You can't settle a federal student loan in good standing.
You have to default first.
After you default, a settlement becomes possible.
But unlike with private lenders, you're not going to negotiate a student loan settlement for pennies.
Federal student loan settlement amounts are typically going to be for no less than 85% of the principal balance plus interest minus collection fees.
To get a settlement, the first thing you need to do is contact the federal government's Default Resolution Group. The DRG will tell you whether they have your defaulted federal loans or if they've sent the loans to another debt collection agency.
Once you find out who has your loans, call them and ask them your options for getting your loans out of default. At that point, you'll be asked whether you can pay the loan balance in full. If you say no, they'll then ask can you do a lump sum settlement of the loans? If you indicate you might be able to raise some cash for a loan payoff, they'll offer you a settlement amount. This amount will typically have to be paid in 30 to 90 days.
Can you counter that offer? Sure. Will they accept? That's another story.
The dangers of settling federal student loans
Settling federal student debt isn't without cost. Because you can't negotiate a settlement until you default, you have to worry about the consequences of federal student loan default.
Click here to learn How to Get Out of Student Loan Default
Specifically, you have to worry about:
- your credit score being damaged by missing 9 monthly student loan payments
- your employer getting a wage garnishment order
- your income tax refund being offset
- your Social Security benefits being garnished

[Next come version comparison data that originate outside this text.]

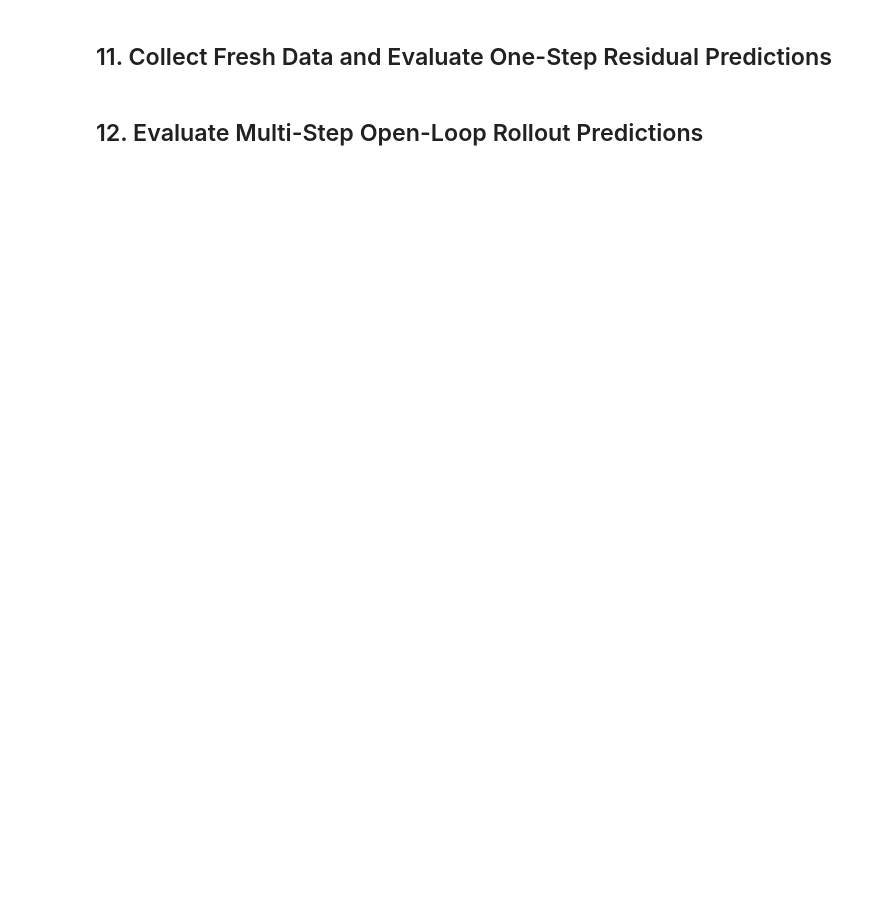
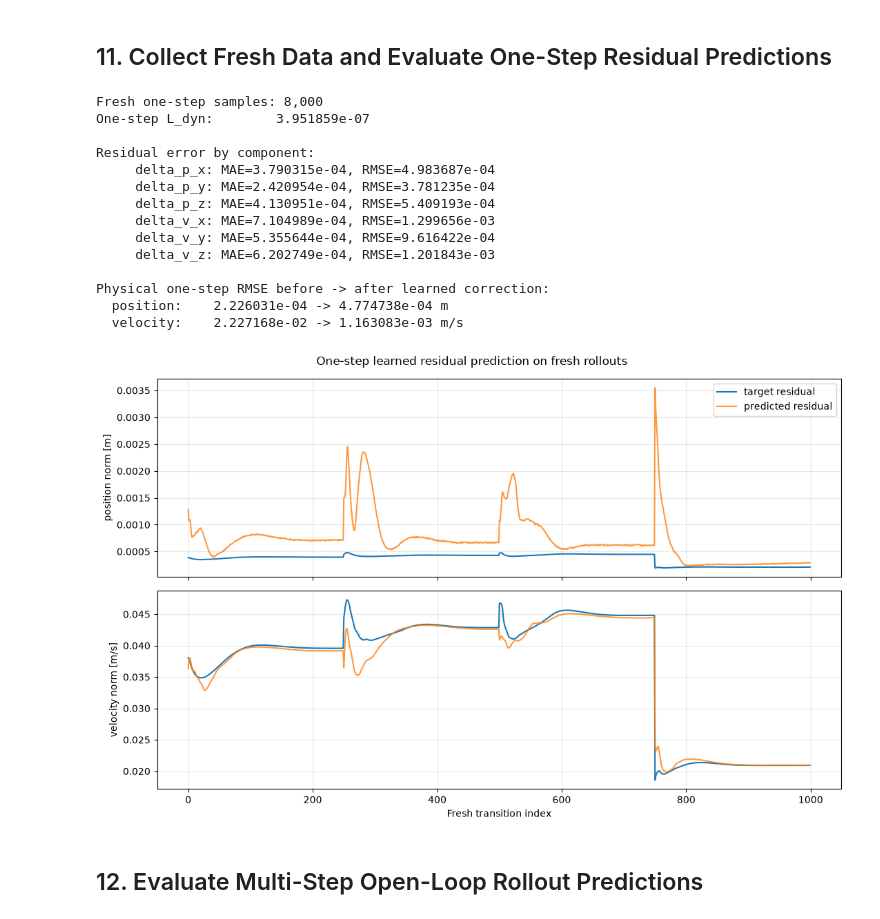
Before and after one commit to dimitriasilveria/variational_neural_dynamics, a Jupyter notebook: examples/state_hovering/train_residual_dyn_encoder.ipynb, the cells around one changed output. Saved outputs shown, nothing was run; the diff lists cells and outputs as text; code cells hidden in the pictures; blank space fills up the shorter version.

```diff
--- a/examples/state_hovering/train_residual_dyn_encoder.ipynb
+++ b/examples/state_hovering/train_residual_dyn_encoder.ipynb
@@ -714,10 +742,6 @@ corrected_positions = (
 corrected_velocities = (
     one_step_prior_next_states.v + one_step_predictions[:, 3:6]
 )
-corrected_rotations = (
-    one_step_prior_next_states.R
-    @ Rotation.from_rotvec(one_step_predictions[:, 6:9]).as_matrix()
-)
 nominal_position_rmse = jnp.sqrt(jnp.mean(jnp.square(
     one_step_prior_next_states.p - one_step_observed_next_states.p
 )))
@@ -730,17 +754,6 @@ nominal_velocity_rmse = jnp.sqrt(jnp.mean(jnp.square(
 corrected_velocity_rmse = jnp.sqrt(jnp.mean(jnp.square(
     corrected_velocities - one_step_observed_next_states.v
 )))
-corrected_orientation_error = Rotation.from_matrix(
-    jnp.swapaxes(corrected_rotations, -1, -2)
-    @ one_step_observed_next_states.R
-).as_rotvec()
-nominal_orientation_rmse = jnp.sqrt(jnp.mean(jnp.square(
-    one_step_targets[:, 6:9]
-)))
-corrected_orientation_rmse = jnp.sqrt(jnp.mean(jnp.square(
-    corrected_orientation_error
-)))
-
 print(f"Fresh one-step samples: {one_step_inputs.shape[0]:,}")
 print(f"One-step L_dyn:        {one_step_huber:.6e}")
 print("\nResidual error by component:")
@@ -755,42 +768,53 @@ print(
     f"  velocity:    {nominal_velocity_rmse:.6e} -> "
     f"{corrected_velocity_rmse:.6e} m/s"
 )
-print(
-    f"  orientation: {nominal_orientation_rmse:.6e} -> "
-    f"{corrected_orientation_rmse:.6e} rad"
-)
-
 num_plot_samples = min(1000, one_step_inputs.shape[0])
 plot_indices = jnp.arange(num_plot_samples)
-fig, axes = plt.subplots(3, 1, figsize=(11, 9), sharex=True)
-head_slices = [slice(0, 3), slice(3, 6), slice(6, 9)]
-head_labels = ["position", "velocity", "orientation"]
-head_units = ["m", "m/s", "rad"]
+fig, axes = plt.subplots(2, 1, figsize=(11, 7), sharex=True)
+head_slices = [slice(0, 3), slice(3, 6)]
+head_labels = ["position", "velocity"]
+head_units = ["m", "m/s"]
 for ax, head_slice, head_label, head_unit in zip(
     axes, head_slices, head_labels, head_units
 ):
     ax.plot(
         plot_indices,
         jnp.linalg.norm(
             one_step_targets[:num_plot_samples, head_slice], axis=-1
         ),
         label="target residual",
     )
     ax.plot(
         plot_indices,
         jnp.linalg.norm(
             one_step_predictions[:num_plot_samples, head_slice], axis=-1
         ),
         label="predicted residual",
         alpha=0.8,
     )
     ax.set_ylabel(f"{head_label} norm [{head_unit}]")
     ax.grid(True, alpha=0.3)
 axes[0].legend()
 axes[-1].set_xlabel("Fresh transition index")
 fig.suptitle("One-step learned residual prediction on fresh rollouts")
 fig.tight_layout()
 plt.show()
+# %% [output]
+Fresh one-step samples: 8,000
+One-step L_dyn:        3.951859e-07
+
+Residual error by component:
+     delta_p_x: MAE=3.790315e-04, RMSE=4.983687e-04
+     delta_p_y: MAE=2.420954e-04, RMSE=3.781235e-04
+     delta_p_z: MAE=4.130951e-04, RMSE=5.409193e-04
+     delta_v_x: MAE=7.104989e-04, RMSE=1.299656e-03
+     delta_v_y: MAE=5.355644e-04, RMSE=9.616422e-04
+     delta_v_z: MAE=6.202749e-04, RMSE=1.201843e-03
+
+Physical one-step RMSE before -> after learned correction:
+  position:    2.226031e-04 -> 4.774738e-04 m
+  velocity:    2.227168e-02 -> 1.163083e-03 m/s
+[figure, added]
 # %% [markdown]
 ## 12. Evaluate Multi-Step Open-Loop Rollout Predictions
 # %%
```
Also changed, not shown: parts of 14 cells of this notebook.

One thing you don't have to worry about, however, is your bank account being garnished. The money in your bank account is safe until you're sued, and a judgment is entered against you. Federal student loans typically don't sue. Private student loans, on the other hand, do sue; it's there only way private loans can forcefully collect any of the unpaid loan amounts.